It is more a case of reading and reacting – and wondering a little about the motivation for Sapp's criticism.
Suh isn't asking for a sit down with Sapp, who was a standout defensive tackle for the Tampa Bay Bucs and Oakland Raiders. If Sapp is wants to have a constructive discussion about the finer points of playing defensive tackle, Suh seems willing to sit and listen – but not at quite the level of eagerness projected near the end of ESPN's telecast of the Lions' loss to Atlanta Saturday night.
Mike Tirico, ESPN's super play-by-play man, said Suh intended to call Sapp about his comments.
That's not quite the case, Suh said Wednesday in his weekly session with the media.

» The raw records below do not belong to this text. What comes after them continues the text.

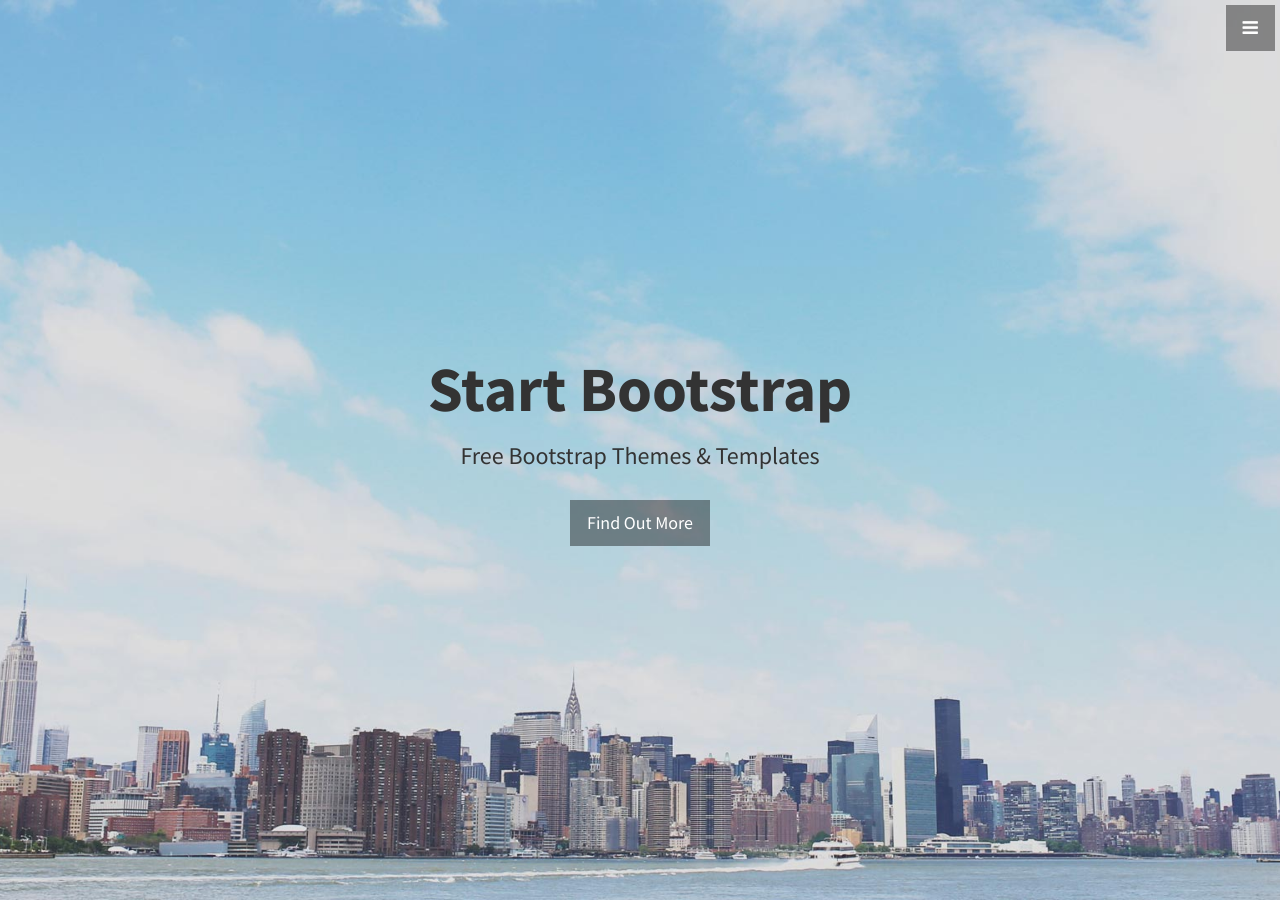
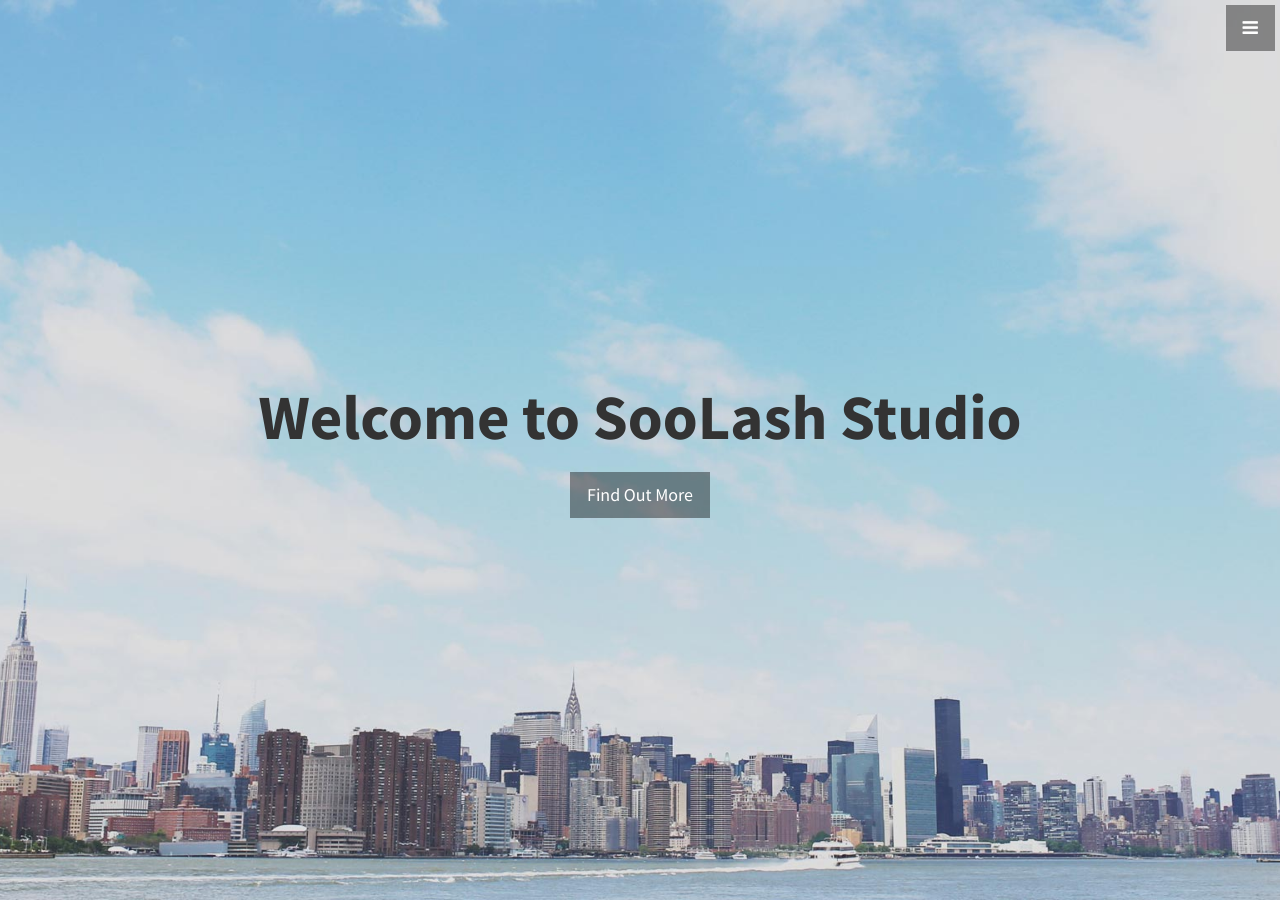
Before and after one commit to juliakikim/SooLashStudio, a Jekyll site: the page built from index.html, in a window 1280 px wide and 900 px high. Built offline with Jekyll 4.4.1, drawn with Linux system fonts in a browser that asks for light colours.

Commit message:
Update header.html

```diff
--- a/_includes/header.html
+++ b/_includes/header.html
@@ -1,7 +1,6 @@
 <header id="top" class="header">
   <div class="text-vertical-center">
-    <h1>Start Bootstrap</h1>
-    <h3>Free Bootstrap Themes &amp; Templates</h3>
+    <h1>Welcome to SooLash Studio</h1>
     <br>
     <a href="#about" class="btn btn-dark btn-lg">Find Out More</a>
   </div>
```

"What I said to him was, you have a guy who in essence criticizes me and says I'm doing things so horribly wrong and not playing up to my potential - I would assume paraphrasing," Suh said. "I don't know exactly what's going on in his head.
"To me, you can be a fan and just criticize me, or you can be a great person and somebody who could be a legend and somebody possibly in the Hall of Fame and teach me something - show me what you think I'm doing incorrectly. Or just continue as a fan, someone who wants to criticize."
Sapp often rushed to judgment with the same ferocity he rushed the passer in 13 NFL seasons with the Bucs (1995-2003) and Raiders (2004-07). He was a dominating player whose explosive style was matched by his equally explosive personality and temperament.
He hit hard and shot from the lip, and has continued in that vein as an analyst, primarily with NFL Network.
Sapp once said of wide receiver Terrell Owens: "Chicks did the long ball. The wide receivers have always been prima donnas and pretty boys. They are big-time players. The thing with Owens is, he makes so much noise, it's like an empty wagon going down the road. Just go play."
Sapp might not ever win a Marconi or an Emmy – and he finished second in Dancing with the Stars – but he could earn the biggest individual prize for a football player: induction into the Pro Football Hall of Fame.
He had four seasons with double-digit sacks, with a high of 16.5 in 2000 and 96.5 for his career. Sapp was first-time All-Pro four times and made it to seven Pro Bowls. He is finalist for the Hall of Fame's Class of 2013. Voting is Feb. 2.
Sapp fired another salvo earlier this month on the Jim Rome Show, questioning Suh's mental approach.
In that interview, Sapp made reference to Suh kicking quarterback Matt Schaub in the groin in the Lions' loss to the Texans on Thanksgiving Day.
"When I watch him after a Sunday, when I sit down and watch the tape, get inside of it, he plays the game with no awareness, and just a blindness that I've never seen from a guy with that kind of ability and talent," Sapp said on the Rome show.
"He's just wasting it. Then you see him make two, three plays a game, and outside of him kicking (Matt Schaub) in the groin, when did he make another play?"
Sapp questioned Suh's feel for the game, saying it is reflected in his unbridled desire to get to the quarterback.
"Too many times, I watch this young man put blinders on, and he's just after the quarterback," Sapp said on the Rome show. "They're not going to let you go to the quarterback free, son."
As good as Sapp was – and his career definitely was worth of the Hall of Fame – a lot of his rants on Suh sound like an old cow grumping about the young bull who has stepped into the spotlight that once illuminated his status.
In his three seasons with the Lions, Suh has gotten more publicity than any other defensive tackle, but not all of it for superb play.
One thing that cannot be questioned is Suh's desire to excel and his work ethic.
He exploded on the scene as a rookie in 2010 with 10 sacks. He was first team All-Pro and was voted a starter on the NFC Pro Bowl team. His production declined in 2011, but he has bounced back this season to lead all NFC defensive tackles in sacks with seven.
Suh sounded ambivalent about sitting down with Sapp.
"I'm not afraid to learn from anybody and in essence take a back-seat role and learn from somebody who's gone through the ropes already," he said.
How does he expect the give-and-take with Sapp through the media to play out?
"I don't know," Suh said. "I really don't care. What's in front of me right now is Chicago. I have to take care of Chicago."